▶ **Directions for this task**:
Your answer must be the records below repeated word for word, with no pictures in it.

# # # #

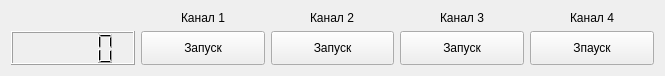
Qt form impulewaiter.ui (krang4d/Agrekola) before a commit.
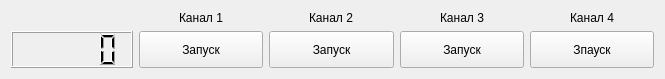
The same form after that commit.

The edit to the form file:
```diff
--- a/impulewaiter.ui
+++ b/impulewaiter.ui
@@ -27,6 +27,12 @@
          <verstretch>0</verstretch>
         </sizepolicy>
        </property>
+       <property name="minimumSize">
+        <size>
+         <width>124</width>
+         <height>37</height>
+        </size>
+       </property>
        <property name="text">
         <string>Запуск</string>
        </property>
@@ -40,6 +46,12 @@
          <verstretch>0</verstretch>
         </sizepolicy>
        </property>
+       <property name="minimumSize">
+        <size>
+         <width>125</width>
+         <height>37</height>
+        </size>
+       </property>
        <property name="text">
         <string>Запуск</string>
        </property>
@@ -53,6 +65,12 @@
          <verstretch>0</verstretch>
         </sizepolicy>
        </property>
+       <property name="minimumSize">
+        <size>
+         <width>124</width>
+         <height>37</height>
+        </size>
+       </property>
        <property name="text">
         <string>Запуск</string>
        </property>
@@ -66,6 +84,12 @@
          <verstretch>0</verstretch>
         </sizepolicy>
        </property>
+       <property name="minimumSize">
+        <size>
+         <width>124</width>
+         <height>37</height>
+        </size>
+       </property>
        <property name="text">
         <string>Зпауск</string>
        </property>
```
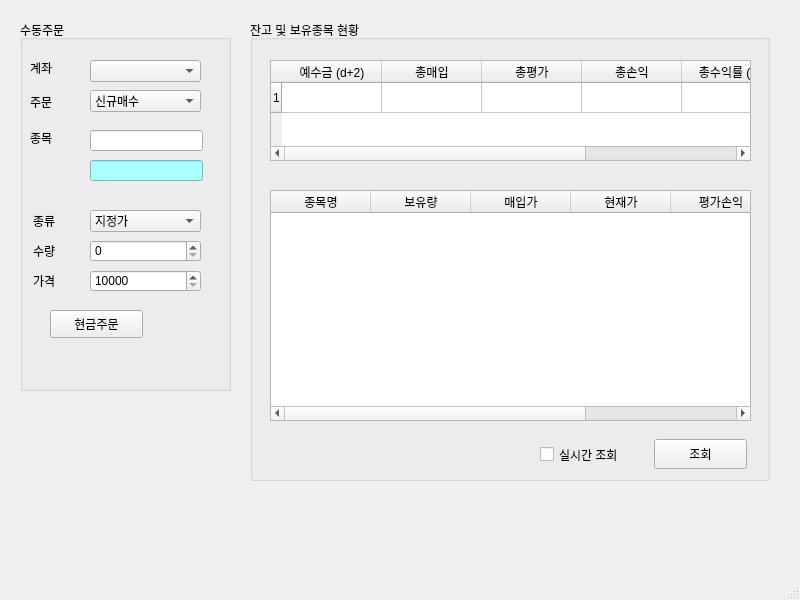
Qt form book/ch18/Pytrader_v0.4.ui (KevinFire2030/Fire2025) before a commit.
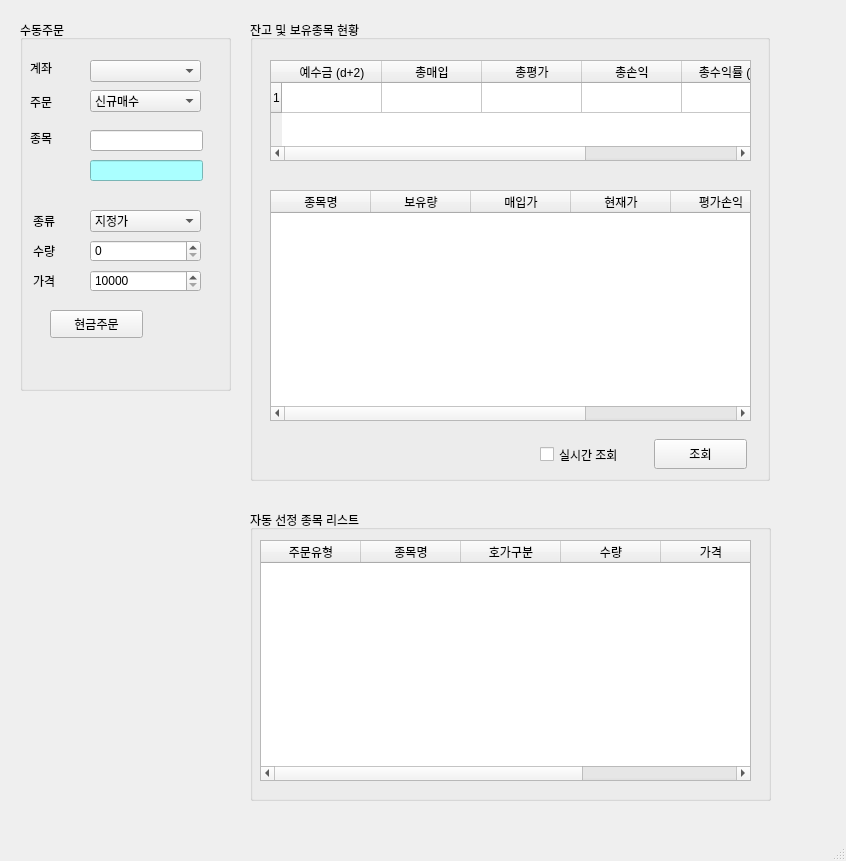
The same form after that commit. Icons and pictures are not drawn.

Commit message: 18.4.2 선정 종목 정보 출력하기

```diff
--- a/book/ch18/Pytrader_v0.4.ui
+++ b/book/ch18/Pytrader_v0.4.ui
@@ -6,8 +6,8 @@
    <rect>
     <x>0</x>
     <y>0</y>
-    <width>800</width>
-    <height>600</height>
+    <width>846</width>
+    <height>861</height>
    </rect>
   </property>
   <property name="windowTitle">
@@ -360,6 +360,59 @@
      </property>
     </widget>
    </widget>
+   <widget class="QGroupBox" name="groupBox_3">
+    <property name="geometry">
+     <rect>
+      <x>250</x>
+      <y>510</y>
+      <width>521</width>
+      <height>291</height>
+     </rect>
+    </property>
+    <property name="title">
+     <string>자동 선정 종목 리스트</string>
+    </property>
+    <widget class="QTableWidget" name="tableWidget_3">
+     <property name="geometry">
+      <rect>
+       <x>10</x>
+       <y>30</y>
+       <width>491</width>
+       <height>241</height>
+      </rect>
+     </property>
+     <column>
+      <property name="text">
+       <string>주문유형</string>
+      </property>
+     </column>
+     <column>
+      <property name="text">
+       <string>종목명</string>
+      </property>
+     </column>
+     <column>
+      <property name="text">
+       <string>호가구분</string>
+      </property>
+     </column>
+     <column>
+      <property name="text">
+       <string>수량</string>
+      </property>
+     </column>
+     <column>
+      <property name="text">
+       <string>가격</string>
+      </property>
+     </column>
+     <column>
+      <property name="text">
+       <string>상태</string>
+      </property>
+     </column>
+    </widget>
+   </widget>
   </widget>
   <widget class="QMenuBar" name="menubar">
    <property name="geometry">
```
Left out of the diff: 2 changed lines with no effect on the pictures. The commit also changes 1 other file.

# # # #

▶ **Your response**:
Qt form impulewaiter.ui (krang4d/Agrekola) before a commit.
The same form after that commit.

The edit to the form file:
```diff
--- a/impulewaiter.ui
+++ b/impulewaiter.ui
@@ -27,6 +27,12 @@
          <verstretch>0</verstretch>
         </sizepolicy>
        </property>
+       <property name="minimumSize">
+        <size>
+         <width>124</width>
+         <height>37</height>
+        </size>
+       </property>
        <property name="text">
         <string>Запуск</string>
        </property>
@@ -40,6 +46,12 @@
          <verstretch>0</verstretch>
         </sizepolicy>
        </property>
+       <property name="minimumSize">
+        <size>
+         <width>125</width>
+         <height>37</height>
+        </size>
+       </property>
        <property name="text">
         <string>Запуск</string>
        </property>
@@ -53,6 +65,12 @@
          <verstretch>0</verstretch>
         </sizepolicy>
        </property>
+       <property name="minimumSize">
+        <size>
+         <width>124</width>
+         <height>37</height>
+        </size>
+       </property>
        <property name="text">
         <string>Запуск</string>
        </property>
@@ -66,6 +84,12 @@
          <verstretch>0</verstretch>
         </sizepolicy>
        </property>
+       <property name="minimumSize">
+        <size>
+         <width>124</width>
+         <height>37</height>
+        </size>
+       </property>
        <property name="text">
         <string>Зпауск</string>
        </property>
```
Qt form book/ch18/Pytrader_v0.4.ui (KevinFire2030/Fire2025) before a commit.
The same form after that commit. Icons and pictures are not drawn.

Commit message: 18.4.2 선정 종목 정보 출력하기

```diff
--- a/book/ch18/Pytrader_v0.4.ui
+++ b/book/ch18/Pytrader_v0.4.ui
@@ -6,8 +6,8 @@
    <rect>
     <x>0</x>
     <y>0</y>
-    <width>800</width>
-    <height>600</height>
+    <width>846</width>
+    <height>861</height>
    </rect>
   </property>
   <property name="windowTitle">
@@ -360,6 +360,59 @@
      </property>
     </widget>
    </widget>
+   <widget class="QGroupBox" name="groupBox_3">
+    <property name="geometry">
+     <rect>
+      <x>250</x>
+      <y>510</y>
+      <width>521</width>
+      <height>291</height>
+     </rect>
+    </property>
+    <property name="title">
+     <string>자동 선정 종목 리스트</string>
+    </property>
+    <widget class="QTableWidget" name="tableWidget_3">
+     <property name="geometry">
+      <rect>
+       <x>10</x>
+       <y>30</y>
+       <width>491</width>
+       <height>241</height>
+      </rect>
+     </property>
+     <column>
+      <property name="text">
+       <string>주문유형</string>
+      </property>
+     </column>
+     <column>
+      <property name="text">
+       <string>종목명</string>
+      </property>
+     </column>
+     <column>
+      <property name="text">
+       <string>호가구분</string>
+      </property>
+     </column>
+     <column>
+      <property name="text">
+       <string>수량</string>
+      </property>
+     </column>
+     <column>
+      <property name="text">
+       <string>가격</string>
+      </property>
+     </column>
+     <column>
+      <property name="text">
+       <string>상태</string>
+      </property>
+     </column>
+    </widget>
+   </widget>
   </widget>
   <widget class="QMenuBar" name="menubar">
    <property name="geometry">
```
Left out of the diff: 2 changed lines with no effect on the pictures. The commit also changes 1 other file.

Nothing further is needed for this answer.